The deployment of Russia’s strategic bombers and fighter jets at Hamadan in Iran has become yet another lesson the US should learn from Moscow, CIA veteran Paul Pillar stresses, adding that it has nothing to do with the ongoing military campaign or Russia’s increasing presence in Syria.
The US is stuck in a Cold War mindset, “perceiving the world as divided into allies and adversaries,” Pillar, a non-resident senior fellow of the Brookings Institution notes in his recent opinion piece for The National Interest.
As a result, Washington “limits efforts at cooperation with the former, and sees the latter as fit only for confrontation, punishment, and isolation,” he underscores.
In contrast, the Russian government is “able to pursue its objectives and interests more fully and freely because it is willing to do business with anyone, not limiting itself to business only with states it considers allies and not letting old animosities or current differences get in the way of diplomatic initiatives and practical cooperation,” according to the CIA veteran.
Commenting on the Russo-Iranian agreement to bolster military cooperation on Syria Pillar remarks that Russians and Iranians can’t be regarded as “buddies.” Likewise, Russians and Turks aren’t “buddies” either. But that fact does not prevent the Russian leadership from building close ties with both Tehran and Ankara in the Middle East.
What is more interesting, Moscow is strengthening collaboration with Turkey and Israel, regardless of the fact that both countries remain political and economic allies of the West.
“In practicing such flexible diplomacy, [Russian President Vladimir] Putin is operating in the realist tradition,” Pillar emphasizes.
“In that respect Russia is indeed one-upping the United States,” he adds.
As for Washington, it continues to pursue what Pillar calls “a non-realist approach.” However, according to the CIA veteran, it is “a poor way to protect and advance one’s interests.”

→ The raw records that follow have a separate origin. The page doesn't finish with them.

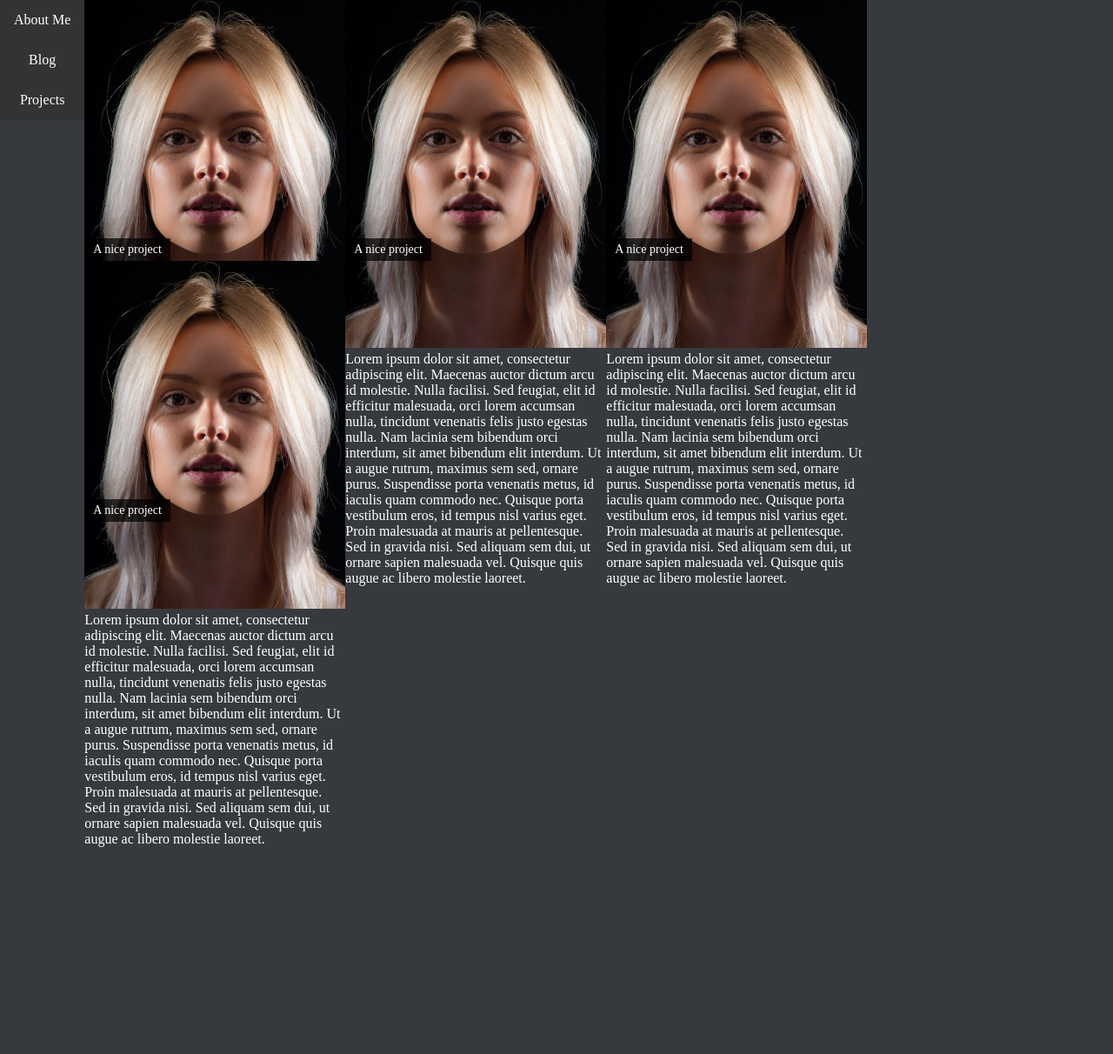
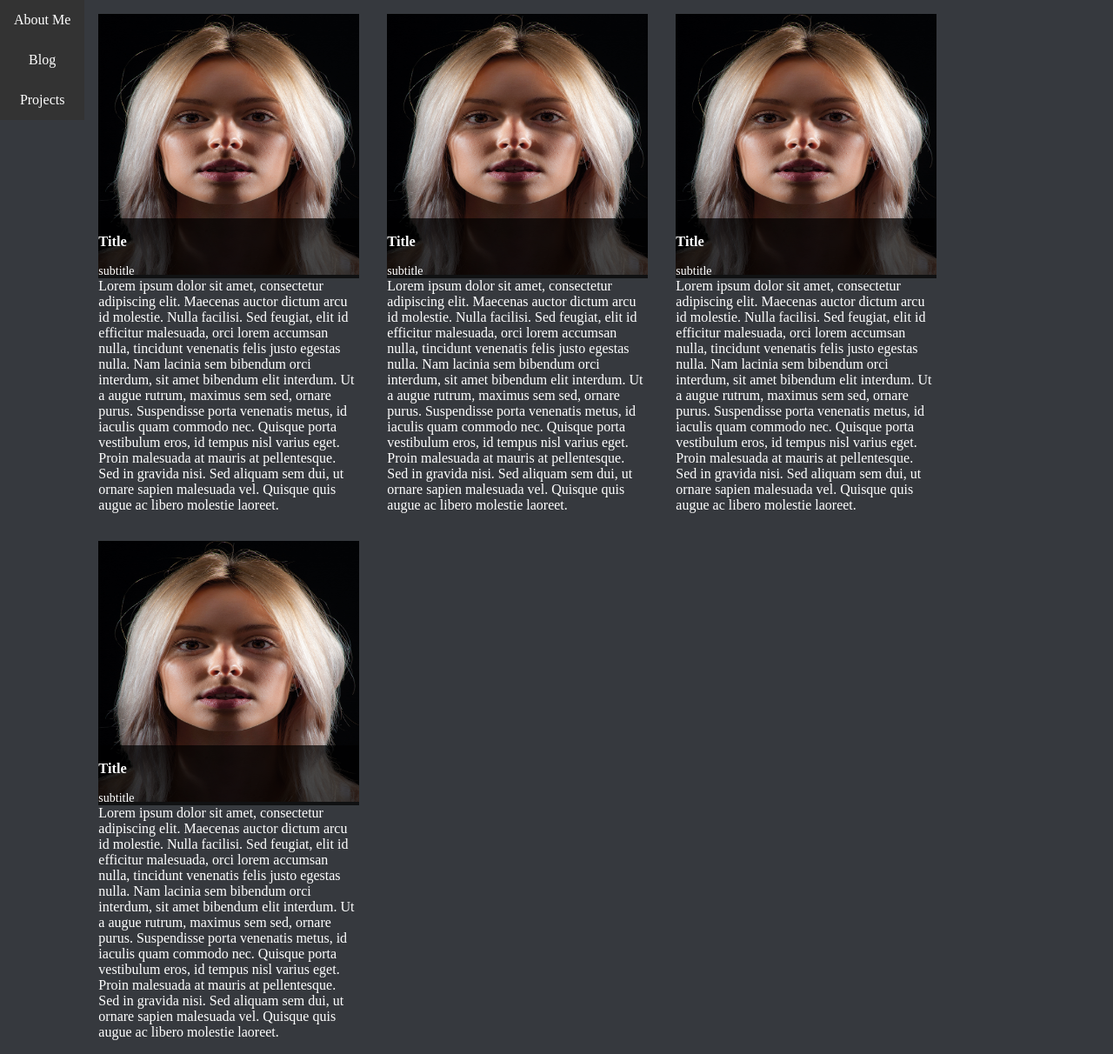
Before and after one commit to 12calert/PersonalWebsite, a Django app: page / in a window 1280 px wide. Shown: the part 18-1230 px from the top of the page at 87% size. Before the commit the page ends 992 px from the top, so only its background shows below. Run offline with Django 3.2, Linux system fonts and the light colour scheme.

Commit message:
Portfolio initial adjustment

```diff
--- a/assets/css/main.css
+++ b/assets/css/main.css
@@ -70,17 +70,28 @@ body {
 }
 
 .project-slide {
-  position: relative;
-  width: 300px;
-  height: 300px;
+  margin: 1em;
 }
 
-.text {
+.titletextspace {
   position: absolute;
   bottom: 0;
   left: 0;
   background-color: rgba(0, 0, 0, 0.7); /* Adjust the background color and opacity as needed */
   color: #fff; /* Adjust the text color as needed */
-  padding: 5px 10px;
   font-size: 14px;
+  width: 100%;
 }
+.project-slide img {
+  width: 300px;
+  height: 300px;
+}
+
+.description {
+  width: 300px;
+}
+
+.imagecontainer {
+  position: relative;
+  width: 300px; /* Adjust width as needed */
+}
--- a/templates/home.html
+++ b/templates/home.html
@@ -10,27 +10,48 @@
 <div class="project-container">
 
   <div class="project-slide">
-    <img src="{% static 'images/img1.jpg' %}" style="width:100%">
-    <div class="text">A nice project</div>
+    <div class="imagecontainer">
+      <img src="{% static 'images/img1.jpg' %}">
+      <div class="titletextspace">
+        <div class="title"><h3>Title</h3></div>
+        <div class="subtitle">subtitle</div>
+      </div>
+    </div>
     <div class="description">Lorem ipsum dolor sit amet, consectetur adipiscing elit. Maecenas auctor dictum arcu id molestie. Nulla facilisi. Sed feugiat, elit id efficitur malesuada, orci lorem accumsan nulla, tincidunt venenatis felis justo egestas nulla. Nam lacinia sem bibendum orci interdum, sit amet bibendum elit interdum. Ut a augue rutrum, maximus sem sed, ornare purus. Suspendisse porta venenatis metus, id iaculis quam commodo nec. Quisque porta vestibulum eros, id tempus nisl varius eget. Proin malesuada at mauris at pellentesque. Sed in gravida nisi. Sed aliquam sem dui, ut ornare sapien malesuada vel. Quisque quis augue ac libero molestie laoreet. </div>
   </div>
 
   <div class="project-slide">
-    <img src="{% static 'images/img1.jpg' %}" style="width:100%">
-    <div class="text">A nice project</div>
+    <div class="imagecontainer">
+      <img src="{% static 'images/img1.jpg' %}">
+      <div class="titletextspace">
+        <div class="title"><h3>Title</h3></div>
+        <div class="subtitle">subtitle</div>
+      </div>
+    </div>
     <div class="description">Lorem ipsum dolor sit amet, consectetur adipiscing elit. Maecenas auctor dictum arcu id molestie. Nulla facilisi. Sed feugiat, elit id efficitur malesuada, orci lorem accumsan nulla, tincidunt venenatis felis justo egestas nulla. Nam lacinia sem bibendum orci interdum, sit amet bibendum elit interdum. Ut a augue rutrum, maximus sem sed, ornare purus. Suspendisse porta venenatis metus, id iaculis quam commodo nec. Quisque porta vestibulum eros, id tempus nisl varius eget. Proin malesuada at mauris at pellentesque. Sed in gravida nisi. Sed aliquam sem dui, ut ornare sapien malesuada vel. Quisque quis augue ac libero molestie laoreet. </div>
   </div>
+
   <div class="project-slide">
-    <img src="{% static 'images/img1.jpg' %}" style="width:100%">
-    <div class="text">A nice project</div>
+    <div class="imagecontainer">
+      <img src="{% static 'images/img1.jpg' %}">
+      <div class="titletextspace">
+        <div class="title"><h3>Title</h3></div>
+        <div class="subtitle">subtitle</div>
+      </div>
+    </div>
     <div class="description">Lorem ipsum dolor sit amet, consectetur adipiscing elit. Maecenas auctor dictum arcu id molestie. Nulla facilisi. Sed feugiat, elit id efficitur malesuada, orci lorem accumsan nulla, tincidunt venenatis felis justo egestas nulla. Nam lacinia sem bibendum orci interdum, sit amet bibendum elit interdum. Ut a augue rutrum, maximus sem sed, ornare purus. Suspendisse porta venenatis metus, id iaculis quam commodo nec. Quisque porta vestibulum eros, id tempus nisl varius eget. Proin malesuada at mauris at pellentesque. Sed in gravida nisi. Sed aliquam sem dui, ut ornare sapien malesuada vel. Quisque quis augue ac libero molestie laoreet. </div>
   </div>
+
   <div class="project-slide">
-    <img src="{% static 'images/img1.jpg' %}" style="width:100%">
-    <div class="text">A nice project</div>
+    <div class="imagecontainer">
+      <img src="{% static 'images/img1.jpg' %}">
+      <div class="titletextspace">
+        <div class="title"><h3>Title</h3></div>
+        <div class="subtitle">subtitle</div>
+      </div>
+    </div>
     <div class="description">Lorem ipsum dolor sit amet, consectetur adipiscing elit. Maecenas auctor dictum arcu id molestie. Nulla facilisi. Sed feugiat, elit id efficitur malesuada, orci lorem accumsan nulla, tincidunt venenatis felis justo egestas nulla. Nam lacinia sem bibendum orci interdum, sit amet bibendum elit interdum. Ut a augue rutrum, maximus sem sed, ornare purus. Suspendisse porta venenatis metus, id iaculis quam commodo nec. Quisque porta vestibulum eros, id tempus nisl varius eget. Proin malesuada at mauris at pellentesque. Sed in gravida nisi. Sed aliquam sem dui, ut ornare sapien malesuada vel. Quisque quis augue ac libero molestie laoreet. </div>
   </div>
-</div>
 
 <script>
 
```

“It means associating too closely with misadventures of purported allies (as, for example, the United States is today in supporting the bloody Saudi-led military intervention in Yemen) and missing opportunities to build on the parallel interests that invariably exist even with those states firmly labeled as adversaries,” he elaborates.
“And so our concerns remain very vivid. We’re trying to remain focused on… trying to get a cessation of hostilities back in place in Syria. And this doesn’t help it,” Toner said, as quoted by Reuters.
Speaking to Sputnik, Iranian lawyer Amir Hossein Norbakhsh called attention to the fact that Washington does not give Russia and Iran credit for their efforts aimed at fighting Daesh (ISIS/ISIL).
“The United States has turned a blind eye on how dangerous Daesh and other terrorist groups (some of which received assistance from the US) are to the region and the world. At the same time, Washington does not give credit to Russia and Iran for their massive contribution to tackling the threat that terrorists pose,” Norbakhsh told Sputnik, stressing that Russia by no means violates UN Security Council Resolution 2231.
Both Washington and Moscow are pursuing the very same goal in the region — they are trying to defeat Daesh and al-Qaeda.
“A wiser United States would also think of Russia itself, which has the label of adversary firmly affixed to it, in realist terms in which that label would not prevent the United States from exploring and exploiting areas of parallel interests,” Pillar notes.